Hope for the World: A World for Hope
Which one is it, Isaiah?
Which vision is the true Word of God that you saw?
Is it the iniquity, callousness and utter desolation,
or is it the holy mountain to whom the nations stream
in shafts of peaceful light?
Which do you see?
Which do you find easier to believe to be true?
Orange Cars and Butterflies: Christ’s Reign of Compassion
So it is with this reign of Christ,
this kingdom of God;
or to put it in Cedar Park language,
so it is with this Dream of God made known in flesh and bone,
in Jesus Christ, and in each one of us.
It’s out there, around us, waiting to be noticed,
just like orange cars.
(How) To Be the Ones Who Show Compassion
We are called to be neighbour
to our earth siblings in need.
We are called to be “The Ones who show compassion.”
A Call to Compassion: A Response to War and Violence
Today’s text stops with the encouraging words of Jesus
to all who have chosen to be a neighbour to those in need,
that they/we have done it to no less than Christ himself,
and they are welcomed with open arms into the kin-dom of God.
Blessed. Beloved. Saint.
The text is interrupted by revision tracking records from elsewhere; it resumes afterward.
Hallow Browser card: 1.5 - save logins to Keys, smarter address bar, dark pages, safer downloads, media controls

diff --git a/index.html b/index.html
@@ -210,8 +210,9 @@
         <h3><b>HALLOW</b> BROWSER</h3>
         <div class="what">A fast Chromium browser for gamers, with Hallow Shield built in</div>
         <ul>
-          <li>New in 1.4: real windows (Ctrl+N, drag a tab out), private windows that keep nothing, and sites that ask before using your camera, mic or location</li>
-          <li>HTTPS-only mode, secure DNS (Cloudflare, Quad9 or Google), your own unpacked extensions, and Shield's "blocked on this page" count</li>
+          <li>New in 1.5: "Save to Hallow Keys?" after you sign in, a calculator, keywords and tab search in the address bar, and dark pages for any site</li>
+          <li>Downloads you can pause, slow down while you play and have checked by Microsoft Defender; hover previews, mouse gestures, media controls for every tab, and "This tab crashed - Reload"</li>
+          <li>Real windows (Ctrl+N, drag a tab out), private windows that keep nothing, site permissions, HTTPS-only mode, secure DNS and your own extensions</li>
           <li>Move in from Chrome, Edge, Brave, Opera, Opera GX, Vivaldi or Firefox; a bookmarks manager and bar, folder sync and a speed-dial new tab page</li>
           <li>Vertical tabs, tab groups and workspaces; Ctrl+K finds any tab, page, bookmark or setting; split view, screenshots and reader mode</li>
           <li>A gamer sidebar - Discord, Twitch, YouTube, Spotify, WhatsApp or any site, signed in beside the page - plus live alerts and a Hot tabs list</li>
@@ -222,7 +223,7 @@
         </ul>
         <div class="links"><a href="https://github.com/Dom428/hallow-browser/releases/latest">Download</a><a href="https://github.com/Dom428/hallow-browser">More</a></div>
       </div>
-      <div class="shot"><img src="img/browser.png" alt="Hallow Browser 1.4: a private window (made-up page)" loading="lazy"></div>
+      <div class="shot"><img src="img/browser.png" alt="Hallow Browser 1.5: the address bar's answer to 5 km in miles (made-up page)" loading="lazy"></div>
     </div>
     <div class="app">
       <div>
The lectionary gave us this text for the 20th Sunday after Pentecost, but what a gift it is for today, the day we have chosen, close to the Feast of All Saints, as the Sunday when we gather to remember our own “blessed ones” our own “beloved ones” who have died in the past year.
We are all Immigrants
Before you enter into the land God has given you, remember these things: Remember God, who God is. Remember who we are. We are all immigrants
Compassion in the Text and at the Table.
I was born into a practising Roman Catholic family. I had a little Missal book which I would take with me to Church, and while the adults all lined up and knelt at the altar to receive the communion wafers on their tongue, in a moment so holy it was signalled by bells and incense, I would look at the sepia pictures in my missal,
A series of 4 sermons on the 4 elements by the Rev Wendy Evans
Letters from Away
It’s likely not lost on most of you who are Cedar Parkers
why this letter resonates so powerfully with me, with us, today. Yes, we’re about to head into Sabbath month, but also into an unknown time,
Confidence: Boasting or Binding?
This week, we read and explore the Scripture together, by using our hands to create a weaving of this text with this community, around the core thread of our common faith in Jesus Christ.
Trouble with the Spirit
There’s dark matter afoot, and all around. To coin a few adjectives from Luke’s text, I’m still reeling from my unsettling trip to the US last month,
Shall we Gather?
As I said at the beginning of worship, this text barely needs to be preached with words this morning, because it’s as if it has already lifted itself off the page and into our lives
The Case against Civil Religion
There’s a saying, “Fools rush in where angels fear to tread.” I am a fool to take on this text, described in one commentary as “nasty”, and by another as
“the most contentious and confrontational scene” in the book of Acts.
Barriers, Boundaries and Bread
Acts is an action movie in print. Luke rushes from one thing to the next, panning over the Aegean and Eastern Mediterranean to zoom quickly in on one amazing, often miraculous, resurrection act of one apostle, before moving on to the next with barely a breath or reflection.